Difference listings:
···

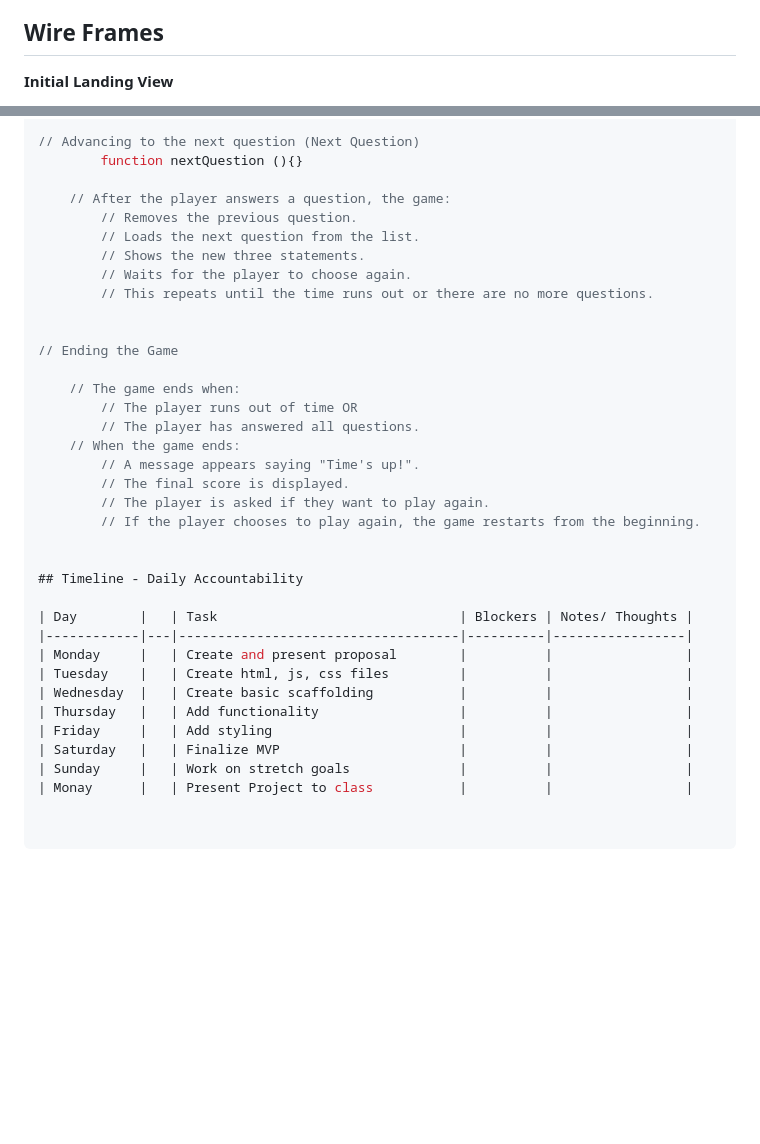
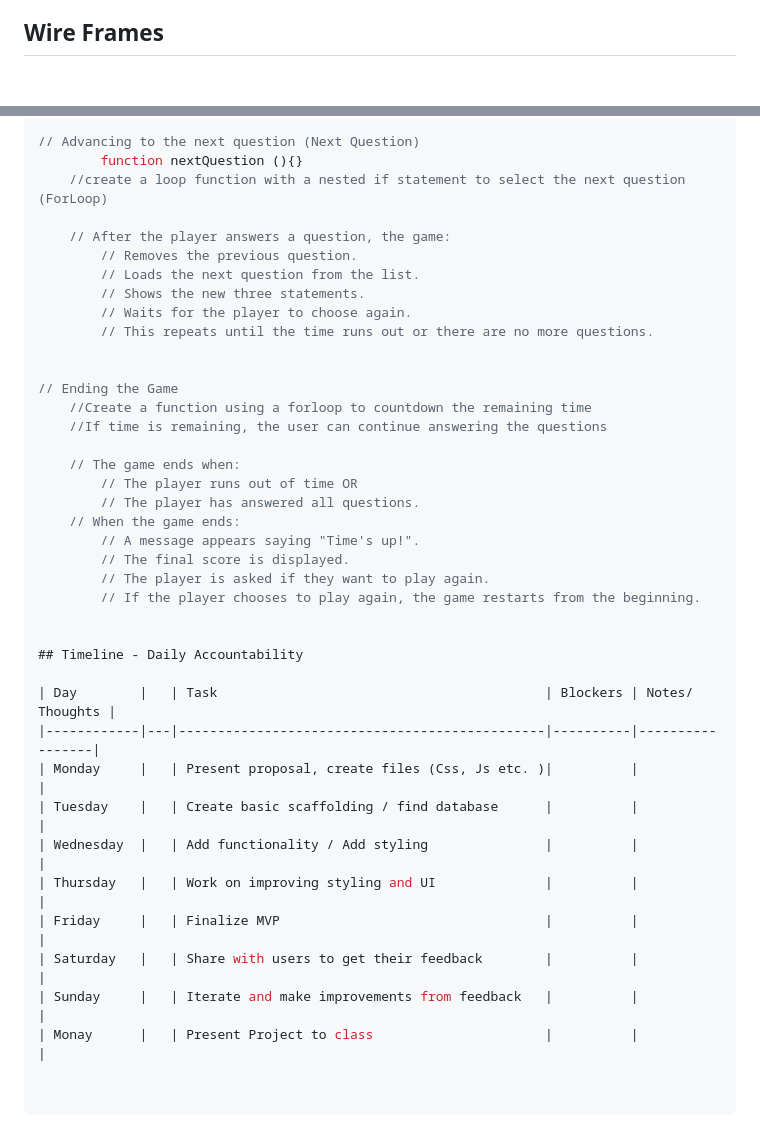
Before and after one commit to CartezDew/This-Is-Africa, a Markdown page: PROPOSAL.md, 2 parts joined by grey strips. Drawn GitHub-style; blank space fills up the shorter version.

Commit message:
Updated Proposal

```diff
--- a/PROPOSAL.md
+++ b/PROPOSAL.md
@@ -47,5 +45,4 @@ These are the core features:
 
 ## Wire Frames
 
-**Initial Landing View**
 
@@ -99,6 +97,7 @@ These are the core features:
 
 // Advancing to the next question (Next Question)
         function nextQuestion (){}
+    //create a loop function with a nested if statement to select the next question (ForLoop)
 
     // After the player answers a question, the game:
         // Removes the previous question.
@@ -109,6 +108,8 @@ These are the core features:
 
 
 // Ending the Game
+    //Create a function using a forloop to countdown the remaining time
+    //If time is remaining, the user can continue answering the questions
 
     // The game ends when:
         // The player runs out of time OR
@@ -122,13 +123,13 @@ These are the core features:
 
 ## Timeline - Daily Accountability
 
-| Day        |   | Task                               | Blockers | Notes/ Thoughts |
-|------------|---|------------------------------------|----------|-----------------|
-| Monday     |   | Create and present proposal        |          |                 |
-| Tuesday    |   | Create html, js, css files         |          |                 |
-| Wednesday  |   | Create basic scaffolding           |          |                 |
-| Thursday   |   | Add functionality                  |          |                 |
-| Friday     |   | Add styling                        |          |                 |
-| Saturday   |   | Finalize MVP                       |          |                 |
-| Sunday     |   | Work on stretch goals              |          |                 |
-| Monay      |   | Present Project to class           |          |                 |
+| Day        |   | Task                                          | Blockers | Notes/ Thoughts |
+|------------|---|-----------------------------------------------|----------|-----------------|
+| Monday     |   | Present proposal, create files (Css, Js etc. )|          |                 |
+| Tuesday    |   | Create basic scaffolding / find database      |          |                 |
+| Wednesday  |   | Add functionality / Add styling               |          |                 |
+| Thursday   |   | Work on improving styling and UI              |          |                 |
+| Friday     |   | Finalize MVP                                  |          |                 |
+| Saturday   |   | Share with users to get their feedback        |          |                 |
+| Sunday     |   | Iterate and make improvements from feedback   |          |                 |
+| Monay      |   | Present Project to class                      |          |                 |
```
Also changed, not shown: other parts of PROPOSAL.md (+4 -5 lines).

···

▸ What is needed
Would you give the records again exactly, dropping the pictures?

▸ Output for this exercise
Before and after one commit to CartezDew/This-Is-Africa, a Markdown page: PROPOSAL.md, 2 parts joined by grey strips. Drawn GitHub-style; blank space fills up the shorter version.

Commit message:
Updated Proposal

```diff
--- a/PROPOSAL.md
+++ b/PROPOSAL.md
@@ -47,5 +45,4 @@ These are the core features:
 
 ## Wire Frames
 
-**Initial Landing View**
 
@@ -99,6 +97,7 @@ These are the core features:
 
 // Advancing to the next question (Next Question)
         function nextQuestion (){}
+    //create a loop function with a nested if statement to select the next question (ForLoop)
 
     // After the player answers a question, the game:
         // Removes the previous question.
@@ -109,6 +108,8 @@ These are the core features:
 
 
 // Ending the Game
+    //Create a function using a forloop to countdown the remaining time
+    //If time is remaining, the user can continue answering the questions
 
     // The game ends when:
         // The player runs out of time OR
@@ -122,13 +123,13 @@ These are the core features:
 
 ## Timeline - Daily Accountability
 
-| Day        |   | Task                               | Blockers | Notes/ Thoughts |
-|------------|---|------------------------------------|----------|-----------------|
-| Monday     |   | Create and present proposal        |          |                 |
-| Tuesday    |   | Create html, js, css files         |          |                 |
-| Wednesday  |   | Create basic scaffolding           |          |                 |
-| Thursday   |   | Add functionality                  |          |                 |
-| Friday     |   | Add styling                        |          |                 |
-| Saturday   |   | Finalize MVP                       |          |                 |
-| Sunday     |   | Work on stretch goals              |          |                 |
-| Monay      |   | Present Project to class           |          |                 |
+| Day        |   | Task                                          | Blockers | Notes/ Thoughts |
+|------------|---|-----------------------------------------------|----------|-----------------|
+| Monday     |   | Present proposal, create files (Css, Js etc. )|          |                 |
+| Tuesday    |   | Create basic scaffolding / find database      |          |                 |
+| Wednesday  |   | Add functionality / Add styling               |          |                 |
+| Thursday   |   | Work on improving styling and UI              |          |                 |
+| Friday     |   | Finalize MVP                                  |          |                 |
+| Saturday   |   | Share with users to get their feedback        |          |                 |
+| Sunday     |   | Iterate and make improvements from feedback   |          |                 |
+| Monay      |   | Present Project to class                      |          |                 |
```
Also changed, not shown: other parts of PROPOSAL.md (+4 -5 lines).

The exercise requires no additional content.